### AIM OF THE TASK
Your copy should hold the lines below from the first through the one that contains "PowerShell 按文本重写换行，PNG 是坏的，", each retyped exactly, and no pictures.

Source data
◇ ◇ ◇ ◇ ◇ ◇ ◇

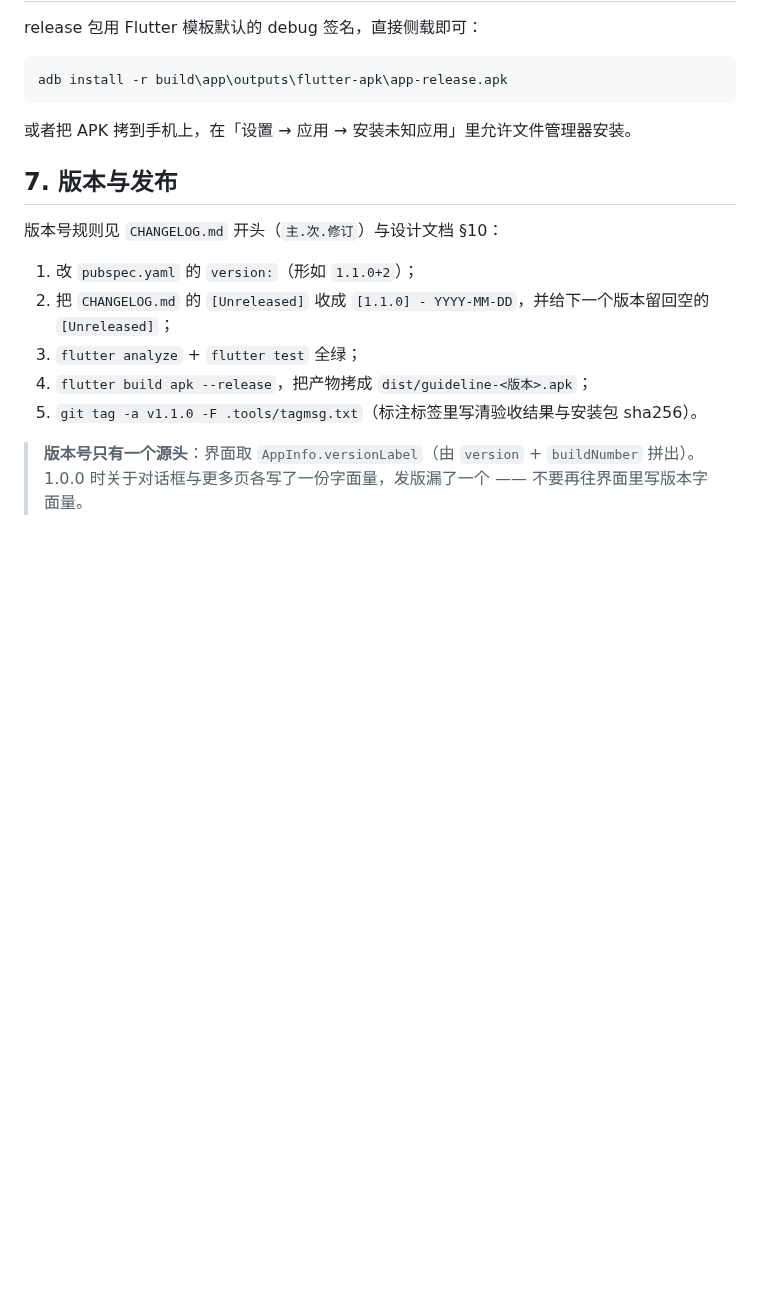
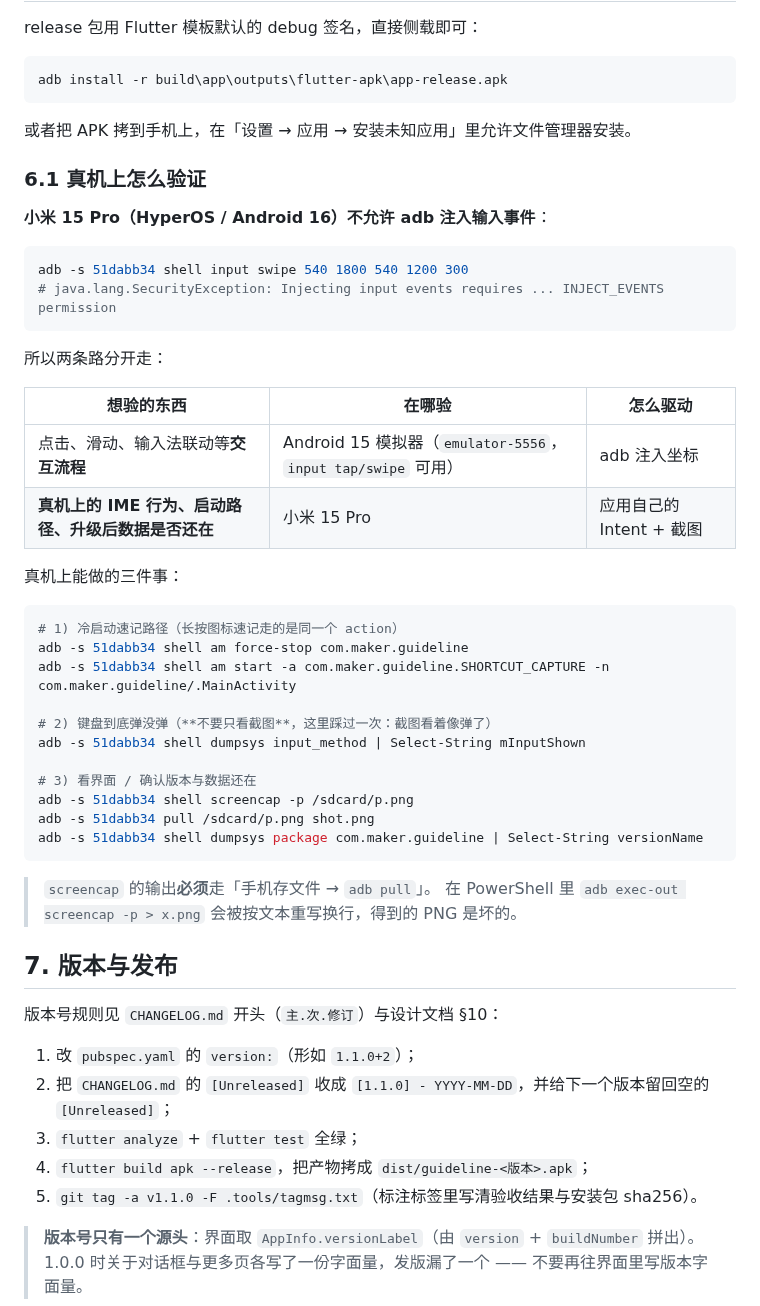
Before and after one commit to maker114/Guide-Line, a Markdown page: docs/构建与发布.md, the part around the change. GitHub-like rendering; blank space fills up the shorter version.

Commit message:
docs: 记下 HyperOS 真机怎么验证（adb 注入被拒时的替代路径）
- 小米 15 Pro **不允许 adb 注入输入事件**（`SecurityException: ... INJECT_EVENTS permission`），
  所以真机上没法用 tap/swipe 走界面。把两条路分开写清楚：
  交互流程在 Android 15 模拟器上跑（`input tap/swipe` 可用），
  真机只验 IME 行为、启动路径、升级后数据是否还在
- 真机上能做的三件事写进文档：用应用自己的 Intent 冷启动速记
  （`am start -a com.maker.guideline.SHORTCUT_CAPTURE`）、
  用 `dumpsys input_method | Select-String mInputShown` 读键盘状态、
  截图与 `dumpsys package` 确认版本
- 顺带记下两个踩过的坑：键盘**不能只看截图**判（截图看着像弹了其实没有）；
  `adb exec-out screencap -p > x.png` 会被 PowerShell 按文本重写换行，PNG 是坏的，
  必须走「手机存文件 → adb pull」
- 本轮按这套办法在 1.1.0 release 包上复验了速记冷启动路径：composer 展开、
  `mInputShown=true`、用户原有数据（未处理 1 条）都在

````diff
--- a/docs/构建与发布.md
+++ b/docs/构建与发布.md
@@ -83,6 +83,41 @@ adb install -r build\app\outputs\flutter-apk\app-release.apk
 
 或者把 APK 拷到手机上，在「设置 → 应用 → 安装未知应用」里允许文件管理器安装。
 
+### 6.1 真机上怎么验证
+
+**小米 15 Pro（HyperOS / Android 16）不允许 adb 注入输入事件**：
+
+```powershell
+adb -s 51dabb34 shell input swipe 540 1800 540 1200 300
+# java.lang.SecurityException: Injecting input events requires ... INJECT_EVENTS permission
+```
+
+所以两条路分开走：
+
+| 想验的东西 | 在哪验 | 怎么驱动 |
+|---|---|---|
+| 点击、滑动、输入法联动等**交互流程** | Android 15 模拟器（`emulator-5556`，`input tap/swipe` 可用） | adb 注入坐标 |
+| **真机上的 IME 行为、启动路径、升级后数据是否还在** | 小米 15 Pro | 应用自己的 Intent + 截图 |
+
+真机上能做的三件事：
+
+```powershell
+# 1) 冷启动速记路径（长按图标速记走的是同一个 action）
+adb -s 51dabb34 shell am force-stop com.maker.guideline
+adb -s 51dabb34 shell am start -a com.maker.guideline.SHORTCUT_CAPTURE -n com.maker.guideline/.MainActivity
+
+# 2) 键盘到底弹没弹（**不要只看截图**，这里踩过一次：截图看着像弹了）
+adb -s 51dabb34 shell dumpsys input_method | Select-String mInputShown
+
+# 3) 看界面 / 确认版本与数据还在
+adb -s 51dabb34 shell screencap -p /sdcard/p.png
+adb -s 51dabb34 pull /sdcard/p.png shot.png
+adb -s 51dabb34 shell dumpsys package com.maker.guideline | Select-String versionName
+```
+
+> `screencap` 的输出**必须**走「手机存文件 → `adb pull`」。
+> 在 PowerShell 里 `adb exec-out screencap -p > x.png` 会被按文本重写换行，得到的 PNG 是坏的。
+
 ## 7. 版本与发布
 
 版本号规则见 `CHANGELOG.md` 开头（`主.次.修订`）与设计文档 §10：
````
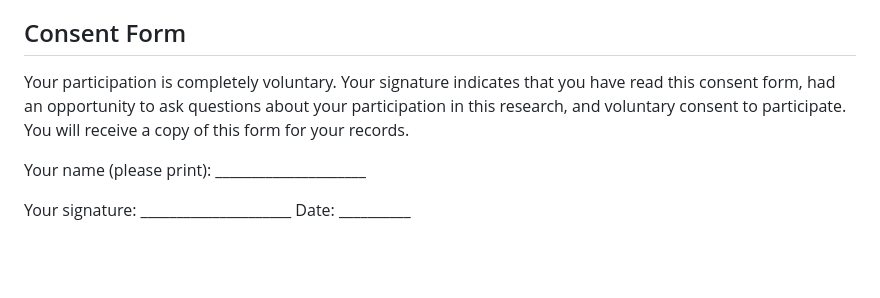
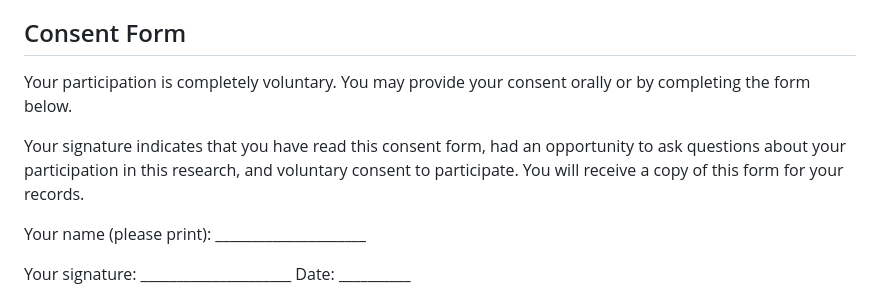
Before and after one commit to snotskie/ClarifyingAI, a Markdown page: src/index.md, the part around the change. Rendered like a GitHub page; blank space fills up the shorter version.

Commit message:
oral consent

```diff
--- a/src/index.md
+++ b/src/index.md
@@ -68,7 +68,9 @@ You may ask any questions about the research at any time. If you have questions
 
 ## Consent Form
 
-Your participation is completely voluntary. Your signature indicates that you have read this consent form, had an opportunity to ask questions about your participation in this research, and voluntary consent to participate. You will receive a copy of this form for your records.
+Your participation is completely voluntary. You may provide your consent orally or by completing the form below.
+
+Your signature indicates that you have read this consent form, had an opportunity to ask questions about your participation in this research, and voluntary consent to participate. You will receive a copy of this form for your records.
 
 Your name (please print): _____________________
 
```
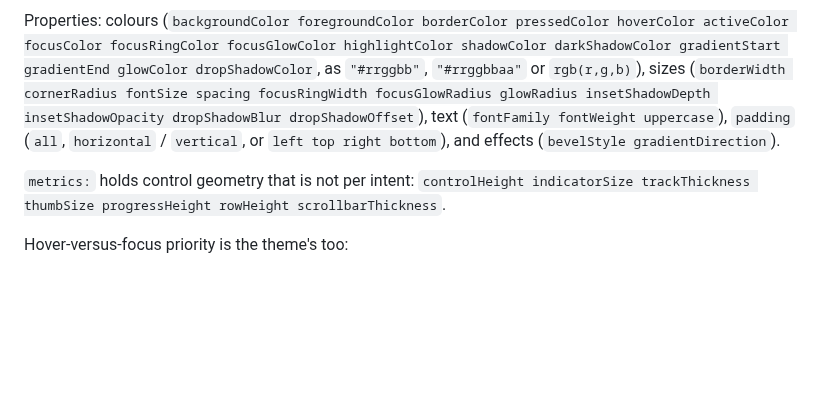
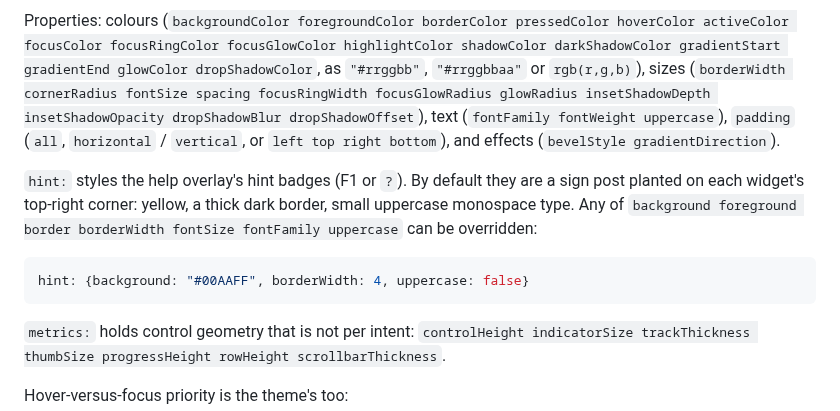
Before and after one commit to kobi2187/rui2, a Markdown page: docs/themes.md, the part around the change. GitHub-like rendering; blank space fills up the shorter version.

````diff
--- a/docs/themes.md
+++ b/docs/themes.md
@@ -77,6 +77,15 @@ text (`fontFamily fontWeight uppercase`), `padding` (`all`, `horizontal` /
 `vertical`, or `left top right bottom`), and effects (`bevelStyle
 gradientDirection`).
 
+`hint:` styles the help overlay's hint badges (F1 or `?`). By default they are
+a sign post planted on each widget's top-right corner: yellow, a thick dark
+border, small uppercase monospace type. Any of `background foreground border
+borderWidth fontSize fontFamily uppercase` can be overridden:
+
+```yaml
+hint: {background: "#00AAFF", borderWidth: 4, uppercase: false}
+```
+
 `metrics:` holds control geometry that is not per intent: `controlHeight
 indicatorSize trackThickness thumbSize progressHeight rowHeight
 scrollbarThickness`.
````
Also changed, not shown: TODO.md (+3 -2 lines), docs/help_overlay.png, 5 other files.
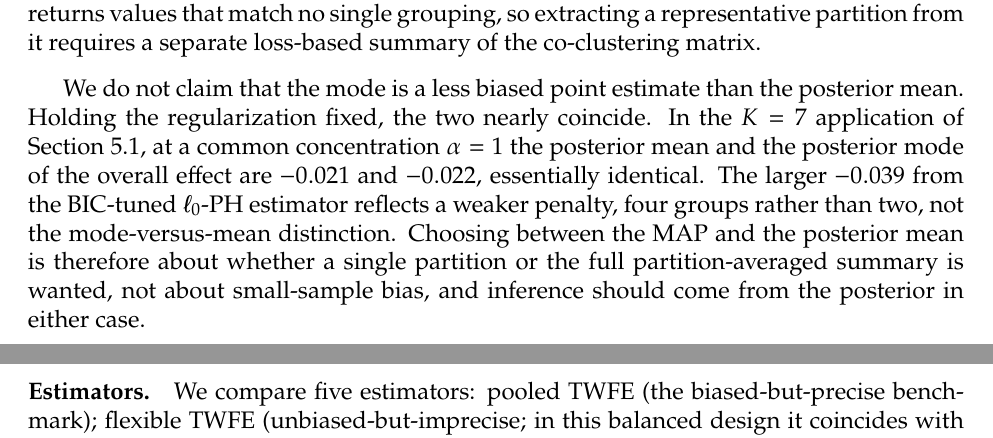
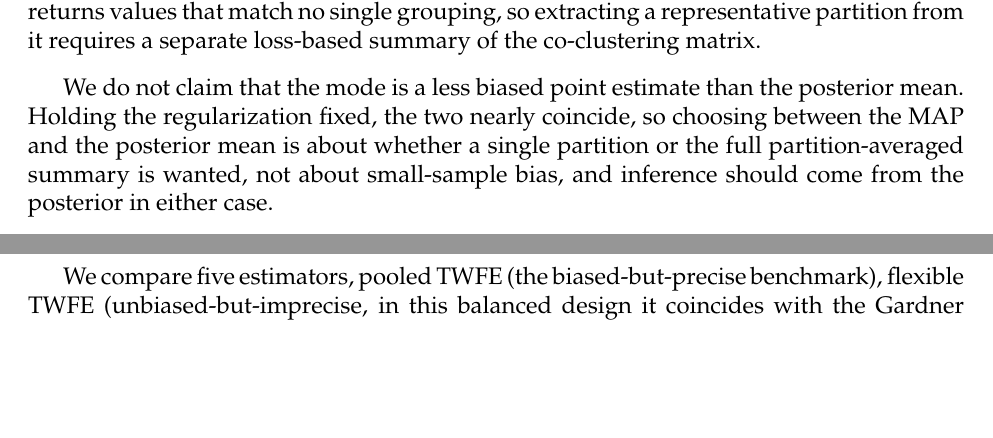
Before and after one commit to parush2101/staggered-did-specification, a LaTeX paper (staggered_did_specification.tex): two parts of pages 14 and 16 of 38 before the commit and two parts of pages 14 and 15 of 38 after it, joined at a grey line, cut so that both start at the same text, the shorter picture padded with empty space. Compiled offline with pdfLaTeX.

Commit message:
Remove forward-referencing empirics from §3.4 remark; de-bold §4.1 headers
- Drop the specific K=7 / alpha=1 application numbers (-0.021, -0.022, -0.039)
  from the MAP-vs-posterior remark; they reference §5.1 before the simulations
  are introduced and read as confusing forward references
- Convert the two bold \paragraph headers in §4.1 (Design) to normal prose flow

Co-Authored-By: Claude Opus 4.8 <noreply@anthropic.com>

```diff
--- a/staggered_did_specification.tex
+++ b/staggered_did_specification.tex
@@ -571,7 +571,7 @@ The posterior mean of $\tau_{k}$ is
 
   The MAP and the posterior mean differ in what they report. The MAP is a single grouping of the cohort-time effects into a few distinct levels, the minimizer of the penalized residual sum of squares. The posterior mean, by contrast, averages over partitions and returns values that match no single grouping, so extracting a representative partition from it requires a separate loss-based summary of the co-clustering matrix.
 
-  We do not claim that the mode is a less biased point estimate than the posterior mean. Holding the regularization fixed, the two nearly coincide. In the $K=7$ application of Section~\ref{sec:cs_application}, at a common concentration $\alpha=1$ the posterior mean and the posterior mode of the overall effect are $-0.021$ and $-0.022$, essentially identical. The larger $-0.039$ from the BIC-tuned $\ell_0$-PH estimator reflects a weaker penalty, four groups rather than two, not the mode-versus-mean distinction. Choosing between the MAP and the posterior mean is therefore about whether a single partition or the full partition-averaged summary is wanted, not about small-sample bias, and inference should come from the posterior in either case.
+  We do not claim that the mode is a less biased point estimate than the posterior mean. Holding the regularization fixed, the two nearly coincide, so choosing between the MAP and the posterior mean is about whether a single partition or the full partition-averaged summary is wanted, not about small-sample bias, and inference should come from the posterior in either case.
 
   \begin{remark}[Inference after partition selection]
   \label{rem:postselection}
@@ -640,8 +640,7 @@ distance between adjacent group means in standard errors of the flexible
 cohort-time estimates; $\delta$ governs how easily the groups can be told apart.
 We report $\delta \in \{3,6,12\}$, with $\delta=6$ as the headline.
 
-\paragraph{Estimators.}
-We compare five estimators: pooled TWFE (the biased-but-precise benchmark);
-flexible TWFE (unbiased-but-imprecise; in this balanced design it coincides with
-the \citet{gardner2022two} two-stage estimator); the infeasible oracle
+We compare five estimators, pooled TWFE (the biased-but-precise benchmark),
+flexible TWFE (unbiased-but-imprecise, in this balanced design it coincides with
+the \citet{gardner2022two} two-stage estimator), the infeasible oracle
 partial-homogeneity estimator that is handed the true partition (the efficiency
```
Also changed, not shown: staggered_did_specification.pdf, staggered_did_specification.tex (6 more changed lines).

◇ ◇ ◇ ◇ ◇ ◇ ◇

### RESPONSE AREA
Before and after one commit to maker114/Guide-Line, a Markdown page: docs/构建与发布.md, the part around the change. GitHub-like rendering; blank space fills up the shorter version.

Commit message:
docs: 记下 HyperOS 真机怎么验证（adb 注入被拒时的替代路径）
- 小米 15 Pro **不允许 adb 注入输入事件**（`SecurityException: ... INJECT_EVENTS permission`），
  所以真机上没法用 tap/swipe 走界面。把两条路分开写清楚：
  交互流程在 Android 15 模拟器上跑（`input tap/swipe` 可用），
  真机只验 IME 行为、启动路径、升级后数据是否还在
- 真机上能做的三件事写进文档：用应用自己的 Intent 冷启动速记
  （`am start -a com.maker.guideline.SHORTCUT_CAPTURE`）、
  用 `dumpsys input_method | Select-String mInputShown` 读键盘状态、
  截图与 `dumpsys package` 确认版本
- 顺带记下两个踩过的坑：键盘**不能只看截图**判（截图看着像弹了其实没有）；
  `adb exec-out screencap -p > x.png` 会被 PowerShell 按文本重写换行，PNG 是坏的，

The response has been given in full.